Dr Saad Bashir Malik

I recently attended the burial of a friend’s mother. Along with others, I entered the graveyard feeling sad for him and his family who had lost their mother, but when stepping out of the graveyard after the burial formalities were over, I also had something else to feel sad about.

As the actual burial takes 15-20 minutes, I stood in silence at a distance from the grave to allow space to the close family members to participate in the proceedings. With this time slot at my disposal and with little else to do, I must confess I began to look around at the gathering of the people who were also there in attendance. What I observed was certainly not new for me but somehow it seemed more revolting than ever before. I saw men scattered in small groups, spread at a little distance from the burial site and engaged in heated discussions over national politics, totally oblivious to the nature of the occasion they had come to participate in. There were others who were cracking jokes and frequent bouts of laughter could be heard as if they were sitting in a café. No less disgusting was the sight of men talking ceaselessly on their mobile phones right next to the burial site. No, it was not an emergency: their discussions involved commercial deals. They surely were great believers in “business as usual” rather than the fear of the Hereafter. And there were, of course, those from the distant family who are always there to act as the self-appointed masters of ceremony. They insist on pointing out the insignificant lapses of the burial procedure and ensure that their voice is heard well over the others’. They will, for example, insist on the precise placement of the concrete slabs, the density of the sand and cement mixture and a lot more, yet all of little consequence.

I returned from the graveyard filled with the additional grief of what I had just witnessed. These were all highly educated men, belonging to the upper social class of our society. So one cannot dismiss this atrocious behaviour by the usual thought -  “lack of education.” My mind ached with different questions. Why are we so poorly evolved morally and socially that we fail to restrain ourselves to remain silent for as little as 20 minutes, as a mark of respect for the deceased and the family? Why can’t we use those 20 minutes to recite prayers for the departed soul or else why can’t we just stand in silence and perhaps think of our life in the Hereafter which all of us are going to face sooner or later?

The endemic disease of hypocrisy in our society has infected our funeral proceedings as well. Few friends and relatives are affected with any real grief. Most appear at the funeral to present themselves before the family of the deceased and have their attendance registered. Some even use these occasions to initiate and maintain social connections. After all, funerals are the only occasion when you can visit any family uninvited.
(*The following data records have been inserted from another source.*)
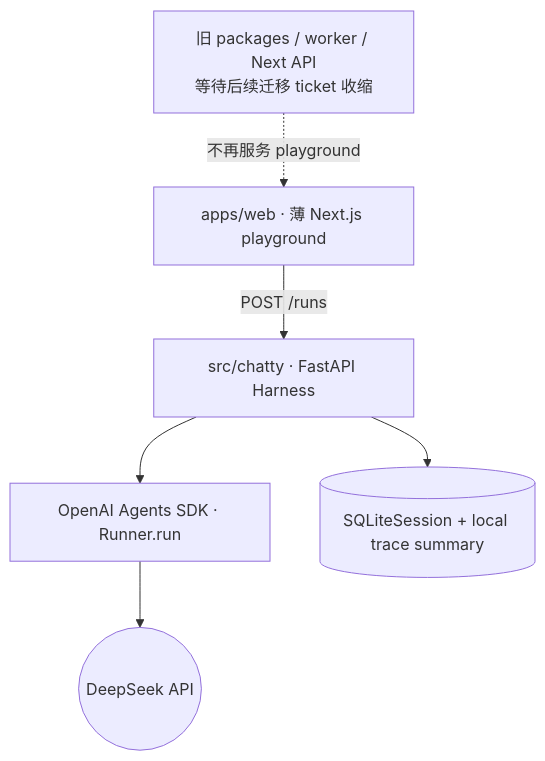
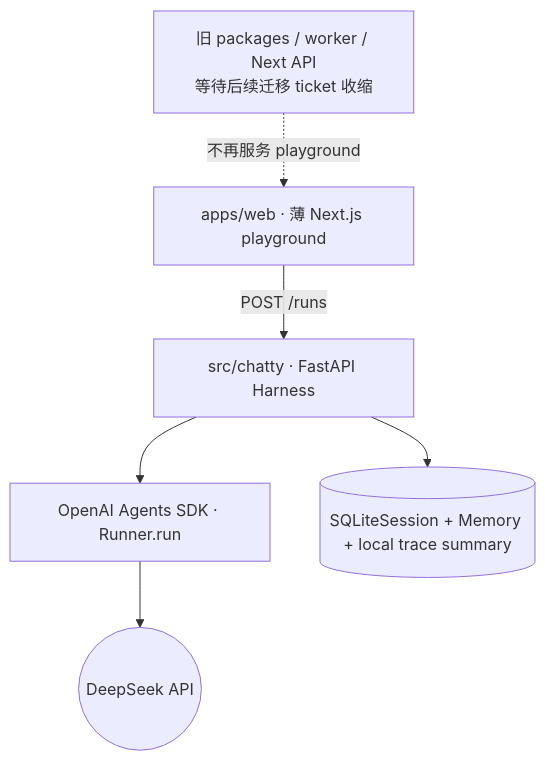
Before and after one commit to ImWenyaoT/chatty: the first of 2 diagrams in README.md, drawn with Mermaid. The commit also changed other lines of this file and 5 other files, not shown here.

````diff
--- a/README.md
+++ b/README.md
@@ -47,14 +47,14 @@
 ```mermaid
 flowchart TD
   web["apps/web · 薄 Next.js playground"]
   api["src/chatty · FastAPI Harness"]
   sdk["OpenAI Agents SDK · Runner.run"]
-  db[("SQLiteSession + local trace summary")]
+  db[("SQLiteSession + Memory + local trace summary")]
   deepseek(("DeepSeek API"))
   legacy["旧 packages / worker / Next API<br/>等待后续迁移 ticket 收缩"]
 
   web -->|POST /runs| api
   api --> sdk --> deepseek
   api --> db
   legacy -. 不再服务 playground .-> web
 ```
````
Perhaps we need to develop better do’s and don’ts for “graveside” manners with particular emphasis on reminding people that as a mark of respect for all those who are buried in the graveyard to please abstain from non essential use of mobile phones and further, not to mistake the graveyard for a social café where they can engage in idle talk. And if one is too enslaved by these addictions, then it may be better to stay away and not pollute the peaceful surroundings of the silent graveyard.

Let the dead rest in peace!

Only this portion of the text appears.